Simpson says the only factor against the two women in this case was that they had worked as prostitutes and because of this the CPS decided they were less likely to be believed.

"I don't see any grounds for that," he says. "The jury had no hesitation in convicting him. The issue whether someone is likely to be believed is subjective. Jury watching is the least accurate game in the world.

"Is it right for lawyers in the CPS to substitute their judgment for that of a jury? The danger in allowing CPS lawyers to make these subjective decisions is that their own personal prejudices and cultural backgrounds, in this case their attitude towards prostitutes, can come into play."

Apart from the worries raised over the CPS decision-making process, the practical difficulties faced by Sheffield-based Simpson in running a case for two women in Kent, were substantial. He pointed out that, for a start: "It was not just a question of popping round to the local police station to ask to see documents such as witness statements."

Although the police are under no obligation to co-operate with solicitors on this sort of work, Kent police were angry that the CPS had dropped the prosecution and were extremely helpful.

The approach to Simpson came as a result of work he had done with the group Women Against Rape when working as head of the criminal department at London-based Bindmans.

But he makes it clear that the two women, who had worked for massage agencies and who claimed they were raped at knife-point, were not financially backed by the group.

"If the prosecution had failed we would have reviewed the situation relating to our costs, but the defence would undoubtedly have sought costs. They could have faced a bill of up to £20,000," he says.

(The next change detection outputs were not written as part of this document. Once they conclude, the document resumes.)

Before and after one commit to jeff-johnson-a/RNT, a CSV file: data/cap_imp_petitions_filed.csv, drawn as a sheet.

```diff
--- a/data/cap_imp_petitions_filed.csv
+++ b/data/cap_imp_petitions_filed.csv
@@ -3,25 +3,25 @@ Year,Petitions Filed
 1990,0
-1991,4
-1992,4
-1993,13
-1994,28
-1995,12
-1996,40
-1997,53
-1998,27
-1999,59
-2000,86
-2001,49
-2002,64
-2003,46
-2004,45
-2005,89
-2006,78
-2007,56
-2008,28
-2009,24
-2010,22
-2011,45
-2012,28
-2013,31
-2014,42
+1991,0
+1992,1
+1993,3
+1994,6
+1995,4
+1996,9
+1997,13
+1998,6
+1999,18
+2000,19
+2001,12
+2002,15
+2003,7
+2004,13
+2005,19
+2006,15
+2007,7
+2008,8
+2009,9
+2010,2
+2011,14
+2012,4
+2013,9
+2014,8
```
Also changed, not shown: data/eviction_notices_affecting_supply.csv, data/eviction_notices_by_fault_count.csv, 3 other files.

For Simpson, admitted 11 years ago, the case marked a change of direction to some of his other cases. He has established a reputation in representing victims of miscarriages of justice and represented Mark Braithwaite, one of the Tottenham Three freed by the Court of Appeal. The Kent case, however, highlights that there are two sides to the miscarriage of justice coin and that victims of crime, along with those wrongly accused and convicted of offences, equally need their interests protected.

"I like to consider my role as being able to assist people to obtain justice they have otherwise been denied," Simpson says. "The Kent case spotlights the fact this applies to victims of crime as well as those wrongly accused of crime."